The problem => Extract all lines from the data beneath that include the word "AuthMiddleware".

Data shown =>
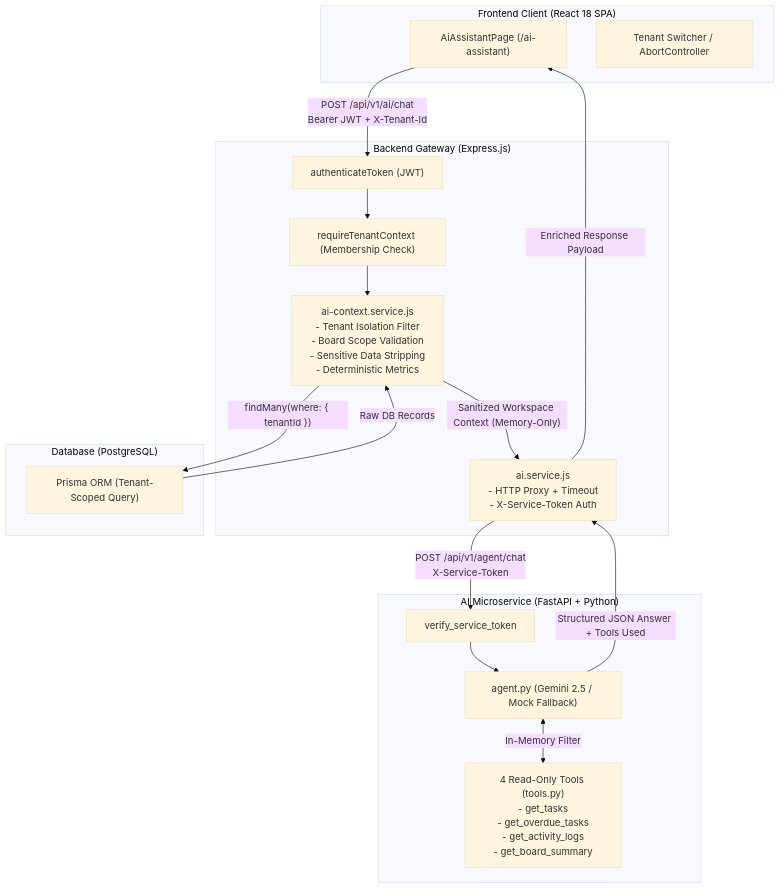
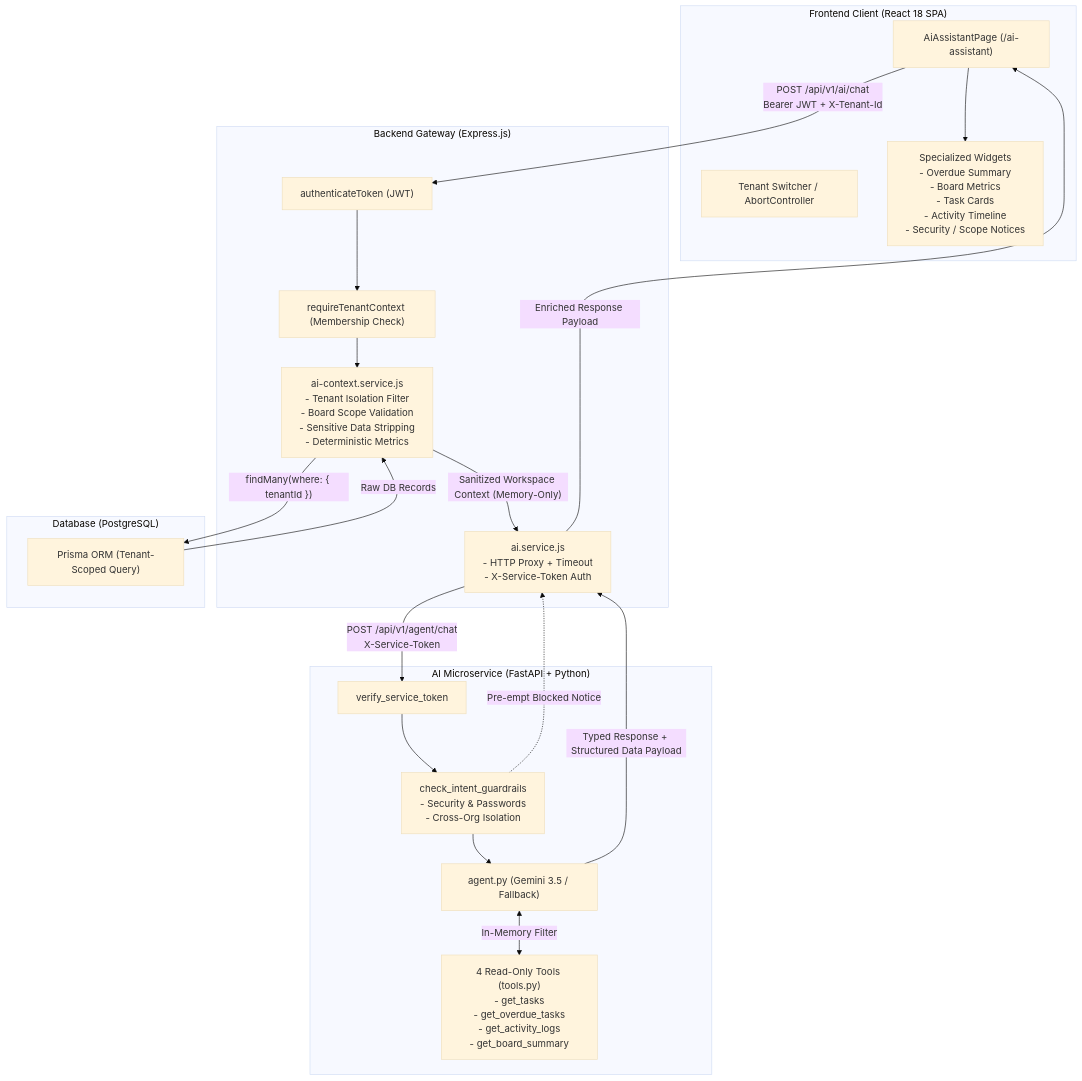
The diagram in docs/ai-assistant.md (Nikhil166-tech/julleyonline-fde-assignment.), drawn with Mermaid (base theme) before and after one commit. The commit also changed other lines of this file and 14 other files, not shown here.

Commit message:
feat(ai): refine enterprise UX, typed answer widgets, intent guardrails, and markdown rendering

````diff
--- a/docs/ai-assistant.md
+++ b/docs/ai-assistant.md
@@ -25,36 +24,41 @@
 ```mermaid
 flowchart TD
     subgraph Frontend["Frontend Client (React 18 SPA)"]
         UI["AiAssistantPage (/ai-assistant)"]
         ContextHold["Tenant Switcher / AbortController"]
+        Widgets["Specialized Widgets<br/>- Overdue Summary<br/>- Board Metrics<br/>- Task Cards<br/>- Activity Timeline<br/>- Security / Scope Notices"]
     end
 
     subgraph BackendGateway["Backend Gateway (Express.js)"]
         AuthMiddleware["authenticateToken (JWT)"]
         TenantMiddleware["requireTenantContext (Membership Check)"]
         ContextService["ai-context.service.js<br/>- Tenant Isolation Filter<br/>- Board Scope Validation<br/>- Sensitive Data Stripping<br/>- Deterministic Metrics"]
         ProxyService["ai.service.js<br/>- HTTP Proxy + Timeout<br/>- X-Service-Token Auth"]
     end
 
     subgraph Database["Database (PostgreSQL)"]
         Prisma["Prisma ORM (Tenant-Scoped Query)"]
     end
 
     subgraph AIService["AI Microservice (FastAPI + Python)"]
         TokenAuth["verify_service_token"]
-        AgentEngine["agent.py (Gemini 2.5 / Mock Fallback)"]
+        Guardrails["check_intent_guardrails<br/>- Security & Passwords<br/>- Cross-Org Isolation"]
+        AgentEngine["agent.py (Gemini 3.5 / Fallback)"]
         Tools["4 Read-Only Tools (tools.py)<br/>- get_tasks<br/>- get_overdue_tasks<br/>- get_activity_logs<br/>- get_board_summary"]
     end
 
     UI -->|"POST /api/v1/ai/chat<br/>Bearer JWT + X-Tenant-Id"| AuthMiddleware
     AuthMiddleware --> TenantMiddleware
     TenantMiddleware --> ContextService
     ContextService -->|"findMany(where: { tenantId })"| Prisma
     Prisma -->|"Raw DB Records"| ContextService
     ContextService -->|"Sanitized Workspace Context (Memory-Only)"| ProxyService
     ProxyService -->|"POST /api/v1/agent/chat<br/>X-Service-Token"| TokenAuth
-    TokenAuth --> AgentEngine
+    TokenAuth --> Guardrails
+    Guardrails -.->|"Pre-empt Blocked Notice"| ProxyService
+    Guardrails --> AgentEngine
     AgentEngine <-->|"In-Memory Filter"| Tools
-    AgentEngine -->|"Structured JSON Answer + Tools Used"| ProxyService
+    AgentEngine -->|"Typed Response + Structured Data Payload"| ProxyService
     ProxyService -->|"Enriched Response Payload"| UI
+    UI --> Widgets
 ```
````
==
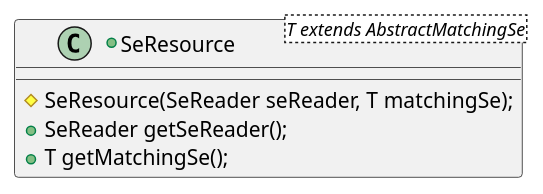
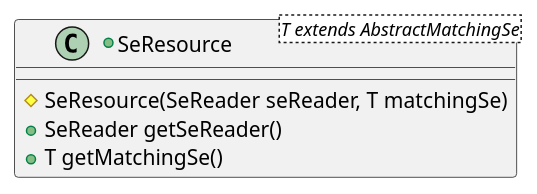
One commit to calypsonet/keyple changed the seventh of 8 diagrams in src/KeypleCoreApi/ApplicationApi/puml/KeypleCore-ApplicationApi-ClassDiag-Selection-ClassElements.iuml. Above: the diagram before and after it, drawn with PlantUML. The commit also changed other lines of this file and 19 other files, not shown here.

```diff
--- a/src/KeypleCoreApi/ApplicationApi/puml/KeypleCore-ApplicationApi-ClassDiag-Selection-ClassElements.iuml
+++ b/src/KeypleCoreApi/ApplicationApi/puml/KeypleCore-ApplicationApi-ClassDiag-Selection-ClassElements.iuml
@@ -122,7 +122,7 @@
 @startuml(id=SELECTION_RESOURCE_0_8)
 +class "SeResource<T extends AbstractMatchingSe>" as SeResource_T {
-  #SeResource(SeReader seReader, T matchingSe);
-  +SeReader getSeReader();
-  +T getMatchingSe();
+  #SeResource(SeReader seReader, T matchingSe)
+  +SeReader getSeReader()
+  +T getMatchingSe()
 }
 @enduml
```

Solved problem =>
         AuthMiddleware["authenticateToken (JWT)"]
     UI -->|"POST /api/v1/ai/chat<br/>Bearer JWT + X-Tenant-Id"| AuthMiddleware
     AuthMiddleware --> TenantMiddleware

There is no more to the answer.